The EU wants to placate Iran for some quick fix of the energy crisis, but countries like Germany know that they cannot afford to get on the bad side of Israel, entirely. And thus, only a day after issuing a joint statement with 11 other European countries reaffirming their “strong opposition” to Israel’s settlement policy in the West Bank and East Jerusalem, Germany said on Friday, that it would not support sanction threats over Israel. The infrastructure building projects that the UAE and Israel are working on can solve the problem of the unavailability of constant supply of energy to Europe. The Trans-Israel pipeline connects Eilat, located on the Gulf of Aqaba at the northern tip of the Red Sea to Ashkelon, an Israeli port city on the eastern Mediterranean coast.
The 254 km-long pipeline passes through the Negev Desert region and effectively bypasses the Suez Canal. This is a given fact that in the long run, it will need the Abraham Accord countries to secure supply of oil and gas, and decrease the dependence on Russia. Given the stakes, making an enemy out of Israel is not a good thing.
The pipeline actually has a very interesting history. It was built in 1968 as a part of an agreement between Israel and Iran. Tehran used to be represented by the moderate Shah regime those days, and Israel and Iran used to be allies. The two countries had then constructed the strategic pipeline to transport Iranian crude oil to customers in Israel and Europe.
The Trans-Israel pipeline became a lifeline for the Iranian oil trade, when Egypt closed the Suez Canal in 1967. But the 1979 Islamic Revolution toppled the Shah of Iran, and consequently, the Trans-Israel pipeline fell into disuse. Now, the Trans-Israel pipeline project seems bound to resurrect as a great product of the Abraham Accord. Emirati and Israeli energy firms are pushing strongly to make this strategic asset a new symbol of cooperation and kickstart a new export route from the Gulf to Europe.

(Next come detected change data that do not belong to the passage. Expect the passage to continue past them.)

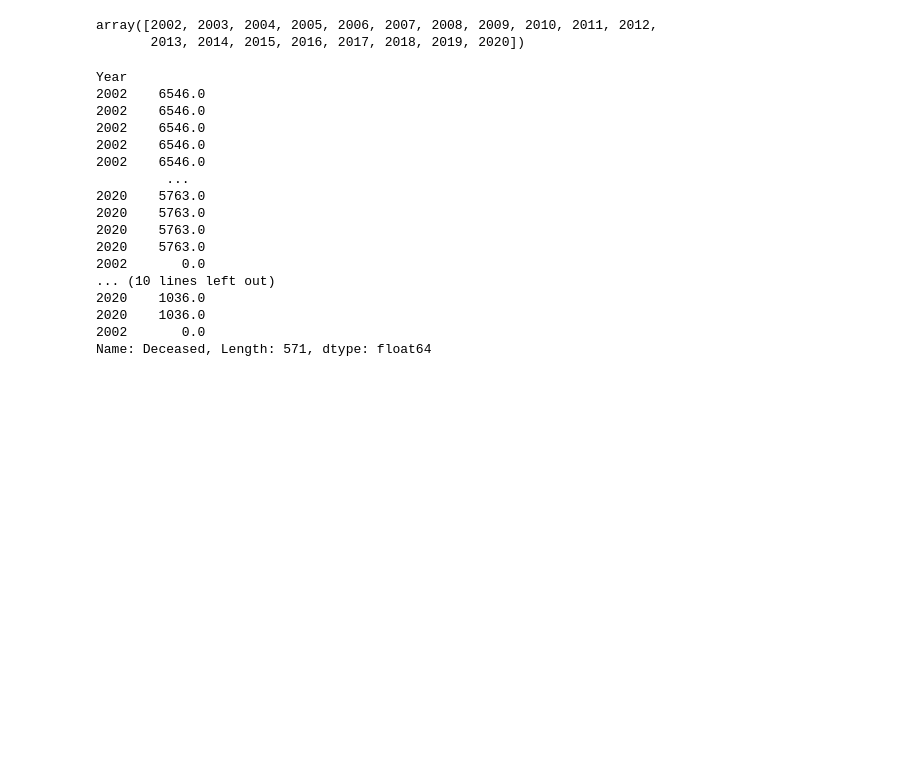
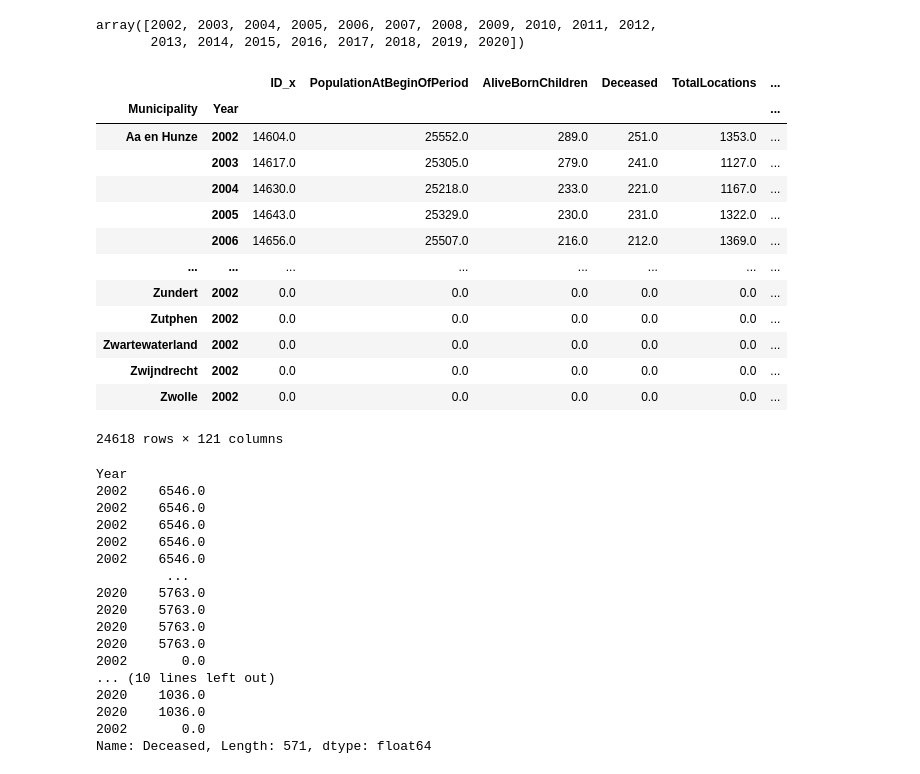
Before and after one commit to Dipsaus2002/DELA_Upsacling_Prediction, a Jupyter notebook: DELA.ipynb, the cells around one changed output. Drawn from its saved outputs; the diff is of its cells as text; code cells hidden in the pictures; blank space fills up the shorter version.

```diff
--- a/DELA.ipynb
+++ b/DELA.ipynb
@@ -199,6 +199,23 @@ array([2002, 2003, 2004, 2005, 2006, 2007, 2008, 2009, 2010, 2011, 2012,
        2013, 2014, 2015, 2016, 2017, 2018, 2019, 2020])
 # %%
 dataset.set_index(['Municipality', 'Year'], inplace=True)
+# %%
+dataset
+# %% [output]
+|  |  | ID_x | PopulationAtBeginOfPeriod | AliveBornChildren | Deceased | TotalLocations | ... |
+| Municipality | Year |  |  |  |  |  | ... |
+| Aa en Hunze | 2002 | 14604.0 | 25552.0 | 289.0 | 251.0 | 1353.0 | ... |
+|  | 2003 | 14617.0 | 25305.0 | 279.0 | 241.0 | 1127.0 | ... |
+|  | 2004 | 14630.0 | 25218.0 | 233.0 | 221.0 | 1167.0 | ... |
+|  | 2005 | 14643.0 | 25329.0 | 230.0 | 231.0 | 1322.0 | ... |
+|  | 2006 | 14656.0 | 25507.0 | 216.0 | 212.0 | 1369.0 | ... |
+| ... | ... | ... | ... | ... | ... | ... | ... |
+| Zundert | 2002 | 0.0 | 0.0 | 0.0 | 0.0 | 0.0 | ... |
+| Zutphen | 2002 | 0.0 | 0.0 | 0.0 | 0.0 | 0.0 | ... |
+| Zwartewaterland | 2002 | 0.0 | 0.0 | 0.0 | 0.0 | 0.0 | ... |
+| Zwijndrecht | 2002 | 0.0 | 0.0 | 0.0 | 0.0 | 0.0 | ... |
+| Zwolle | 2002 | 0.0 | 0.0 | 0.0 | 0.0 | 0.0 | ... |
+24618 rows × 121 columns
 # %%
 municipalities = dataset.reset_index()['Municipality'].unique()
 datasets = {}
```
Also changed, not shown: parts of 7 cells of this notebook.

Germany leading the EU’s sudden U-turn towards Israel from foe to friends:
When asked if Germany would support sanctions against the Jewish state at a regular press conference in Berlin, Andrea Sasse, the Foreign Ministry’s deputy spokeswoman, answered, “From our point of view, it is not useful to speculate about such consequences,”.
“The declaration is clearly a strong message, and speculating here about the threat of sanctions or similar measures would be wrong in our view. Besides, we don’t do that in the first instance”, she added. Sasse was referring to a joint statement against Israeli settlements released on Thursday by the Foreign Ministry spokespersons of Belgium, Denmark, Finland, France, Germany, Ireland, Italy, the Netherlands, Norway, Poland, Spain, and Sweden.
EU’s sucking up to Iran and energy needs:
Before taking u-turn, EU (European Union) had joined other nations in issuing a statement against Israel. The recent developments of sudden diplomatic aggression from the EU towards Israel and the easing of tensions with Iran gave away a pattern. Through these developments, we can deduce that the EU’s real concern is the continued supply of natural gas. The EU does not seem concerned by the impact of pampering Iran, in the pursuit of the same.
On Thursday, a group of 12 EU member countries urged Israel to abandon plans for the construction of over 3000 settlement homes in the West Bank. Separately, the United Kingdom released a statement encouraging Israel to abandon plans for new settlement construction. The same countries were working with the US to take up Iran-nuclear talks, in Rome.
Now, the EU is taking a step back and understanding that while for a short term, angering Israel and placating Iran may solve the gas crisis, but in the long run, Israel’s infrastructure push to create a pipeline will help emancipate EU from Russian gas dependence. Taking the wiser route, Germany has decided to lead the EU’s return to friendship with Israel.